[User interface change data]
┌──

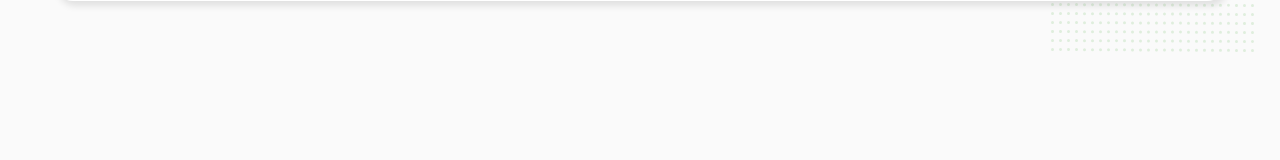
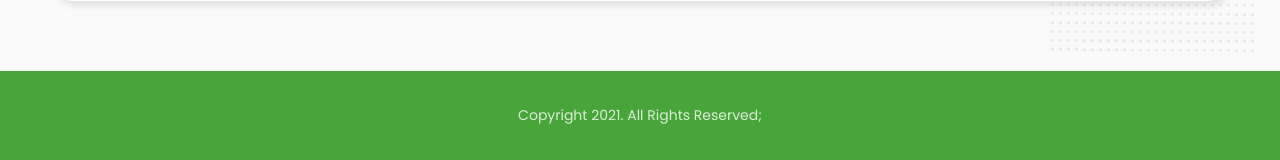
Before and after one commit to Pawlaczenko/Earthly, a plain HTML site: page index.html in a window 1280 px wide. Shown: the part 5300-5460 px from the top of the page. Before the commit the page ends 5371 px from the top, so only its background shows below. Drawn offline with Linux system fonts and the light colour scheme.

Commit message:
Footer done

```diff
--- a/index.html
+++ b/index.html
@@ -237,6 +237,11 @@
             </form>
         </div>
     </section>
+    <footer class="footer">
+        <p class="footer__paragraph">
+            Copyright 2021. All Rights Reserved;
+        </p>
+    </footer>
     <script src="main.js"></script>
 </body>
 
--- a/main.css
+++ b/main.css
@@ -727,3 +727,18 @@ body {
     background-color: var(--color-white);
     color: var(--color-secondary);
 }
+
+/* Footer */
+
+.footer {
+    background-color: var(--color-primary);
+    color: var(--color-white);
+    padding: 3.4rem;
+}
+
+.footer__paragraph {
+    opacity: .8;
+    font-size: 1.4rem;
+    text-align: center;
+    margin: auto;
+}
```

└──

Give the entries above again word for word, without any pictures.

Before and after one commit to Pawlaczenko/Earthly, a plain HTML site: page index.html in a window 1280 px wide. Shown: the part 5300-5460 px from the top of the page. Before the commit the page ends 5371 px from the top, so only its background shows below. Drawn offline with Linux system fonts and the light colour scheme.

Commit message:
Footer done

```diff
--- a/index.html
+++ b/index.html
@@ -237,6 +237,11 @@
             </form>
         </div>
     </section>
+    <footer class="footer">
+        <p class="footer__paragraph">
+            Copyright 2021. All Rights Reserved;
+        </p>
+    </footer>
     <script src="main.js"></script>
 </body>
 
--- a/main.css
+++ b/main.css
@@ -727,3 +727,18 @@ body {
     background-color: var(--color-white);
     color: var(--color-secondary);
 }
+
+/* Footer */
+
+.footer {
+    background-color: var(--color-primary);
+    color: var(--color-white);
+    padding: 3.4rem;
+}
+
+.footer__paragraph {
+    opacity: .8;
+    font-size: 1.4rem;
+    text-align: center;
+    margin: auto;
+}
```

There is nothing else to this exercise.